If the last six months has taught us anything, it’s not to take things for granted and that there are many virtues to living a simpler life.

Brands and their identities have seemingly stolen the march on this thinking as in the last year or so we have seen an acceleration of global brands revealing their new identities. Warner Brothers, Go Daddy, Durex, VW and BMW to name but a few.

Between them there seems to be one common theme – a simpler, more minimalistic, stripped back two-dimensional design idea.

Toyota is one of the more recent additions to the ever growing list and has been so bold as to remove the brand name completely. A step too far?

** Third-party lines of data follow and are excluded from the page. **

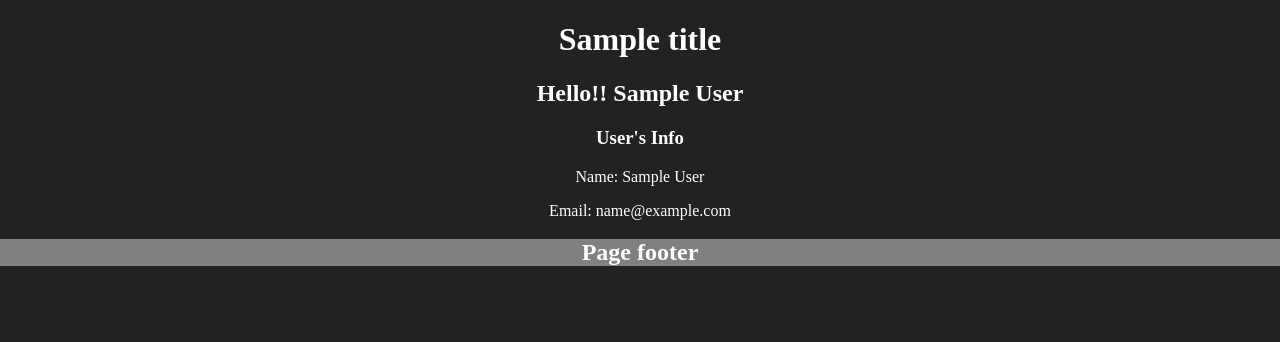
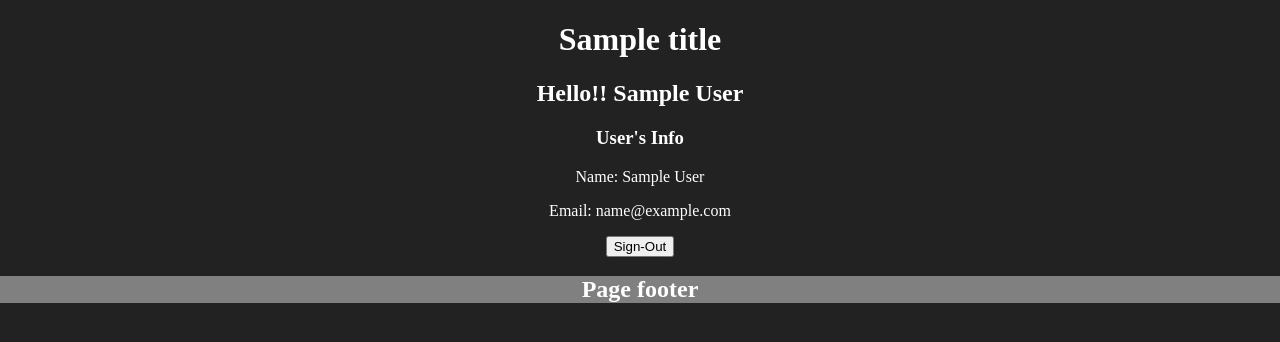
Before and after one commit to Sid-0602/MERN-WEB-DEV--23, a Node server app: template ConnectIO/views/user_profile.ejs in a window 1280 px wide. Shown: the part 27-369 px from the top of the page. Run offline with Node 20, Linux system fonts and the light colour scheme; tables that the repository leaves empty hold one stand-in row (values such as "Sample post"); the template is opened without the code that fills it: values that come from a table or form of the project are taken from there, most other values are stand-ins (such as "Sample title", 1, 10 or a date in 2020); some libraries are stand-ins or nearby versions.

Commit message:
Local Auth Final push

```diff
--- a/ConnectIO/views/user_profile.ejs
+++ b/ConnectIO/views/user_profile.ejs
@@ -21,4 +21,10 @@
 
 <h3>User's Info</h3>
 <p> Name: <%= user.name%></p>
+
 <p> Email: <%= user.email%></p>
+
+
+<form action="/users/sign-out" method="POST">
+    <input type="submit" value="Sign-Out">
+</form>
```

Or is it that the shape, form and colour of the Toyota logo marque is enough to make it visible, understandable and recognisable on its own?

Simpler Life Toyota logo design

So why have brands chosen a more stripped back approach and what has been their motivation behind this decision?

There’s one simple answer to this – the digital environment, in which we spend an average of 50 days a year on our smartphones looking at and engaging with brands.

We can go back to 2013 with Apple’s iOS update when their application icons went ‘flat’. This notoriously rocked the world of UX and caused a knock-on effect with a lot of confusion (what is clickable – what is not). And who can forget Instagram’s gradient 2D logo that they revealed back in 2016. At the time this caused uproar within the die-hard Instagram community with many users divided over the new minimalistic 2D design, but now it would seem that Instagram were simply ahead of the curve by getting fit for the digital world.

Three reasons why we think less is more…

1. The days of designers having to comprehensively understand the software necessary to produce complex 3D logos is now not a necessity. And need we mention the hours saved on having to produce one…

2. We now need not worry about how a convoluted identity will work across different platforms as having a multitude of different sizes is (mostly) a thing of the past. In other words, the logo styles of the 90’s with cast metal and chrome-effect realism have been scrapped as digital communication pulls rank, especially on mobile screens

3. The simplicity of these designs makes it easier for us to take them in, especially when attention-spans are at an all-time low. Some would say these stripped-back identities makes the brand easier to recognise without the unnecessary embellishments. This works better online as it improves the user experience and eliminates distraction

Although it would appear that the trend to simplify is here to stay, it is also very much a sign of the digital times we are living in.

Brands are embracing the digital era. They have come to understand that chrome-effect 3D designs do not translate across a myriad of different digital platforms and let’s face it, online is where we engage with brands more than anywhere else.

This won’t be the last we’ll see of brands moving towards a more simplistic approach. If anything, this is just the beginning.

As the digital world continues to evolve with further technological advances, it will be interesting to see just exactly what the future holds as brands continue to move with the times.

So for now simple is better but we suspect once AR, and the next generation of digital visualisation comes around the corner, big ‘spinny’ chrome rendered logos may be the next big thing (again).

Now where’s that hover-bike they promised me 50 years ago…?

Words by Hollie Stothard